La Tragédie de Carmen


“I am looking for a soldier, Don Jose?”

A review by Jess Wolfe

Asylum is a disused Grade-II listed chapel in Peckham, within easy walking distance of the Queens Road Peckham overground station. It was a little difficult to find once I was off the train as it is through a very average housing estate and then inside the Caroline Gardens complex. This was not at all where I was expecting to find an opera in an old chapel. I actually ended up going in through the back door, but I left through the front which is an impressive columned area and I don’t quite know how I missed it!

The impressive entrance leads into an equally impressive, and rather apt, space. Each ticket included a free drink with entry and there were a few options: wine, beer, water etc. The audience were then invited to take their seats; the seats are all level and the stage is rather low and some of the major action takes place on the floor, so I would recommend sitting close to the front for the best view.

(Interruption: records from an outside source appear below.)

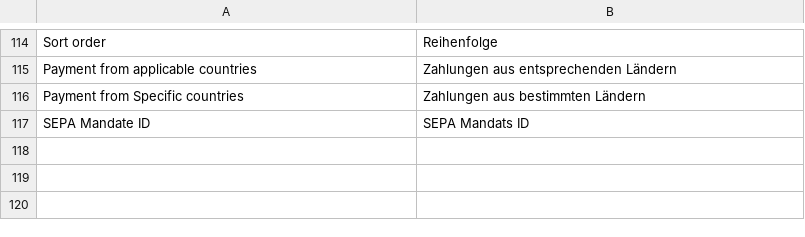
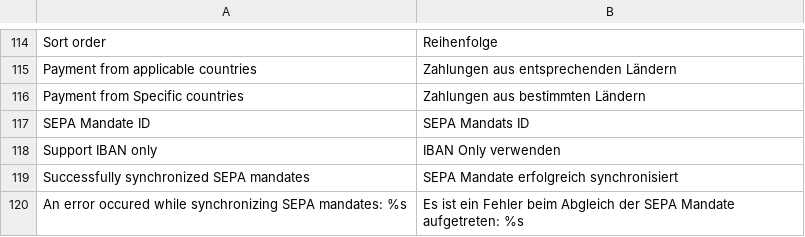
Before and after one commit to b3-it/magento-lts, a CSV file: app/locale/de_DE/Egovs_SepaDebitSax.csv, drawn as a sheet; only a part is shown, gaps mark what is left out.

```diff
--- a/app/locale/de_DE/Egovs_SepaDebitSax.csv
+++ b/app/locale/de_DE/Egovs_SepaDebitSax.csv
@@ -117 +117,4 @@
 "SEPA Mandate ID","SEPA Mandats ID"
+"Support IBAN only","IBAN Only verwenden"
+"Successfully synchronized SEPA mandates","SEPA Mandate erfolgreich synchronisiert"
+"An error occured while synchronizing SEPA mandates: %s","Es ist ein Fehler beim Abgleich der SEPA Mandate aufgetreten: %s"
```
Also changed, not shown: 2 other files.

This is not a polished opera hall with a curtain and plush seats (the word ‘disused’ is not an exaggeration); this is a crumbling, chilly (do bring a jacket), wooden-stooled chapel which is absolutely beautiful. The hall is lit by strings of fairy lights along the walls which gives the whole place a romantic air and an ambience of something amazing about to happen.

And something amazing did! La Tragedie de Carmen is probably one of the most well-known operas (if I’ve heard of it, it has to be!) and I was pleasantly surprised by how many of the songs I had heard before, such as Habanera, but never knew where they were from. This version was set against the backdrop of the Great War which fitted the space perfectly.

I didn’t entirely understand everything that was happening because it’s all sung in French but the general message of the pieces was captioned on the screen behind the performers so whilst I couldn’t follow the exact words I knew the general gist of what was happening. The singing was powerful, and incredible, enough to convey the tone of the songs without the words anyway – every time Don Jose sang I had goose bumps – and the silences and expressions of the performers were equally compelling.

The screen was also used very cleverly, allowing performances in silhouette to accompany or set up the action on the small stage at the front. They also projected some video footage from the war onto it to great effect, particularly during Escamillo’s moving rendition of the Toreador song. The entire production was unbelievably poignant for such a small space, with no real scenery and maybe three props. The singing and the performers were phenomenal, and it is quite extraordinary what the Pop Up Opera managed to accomplish.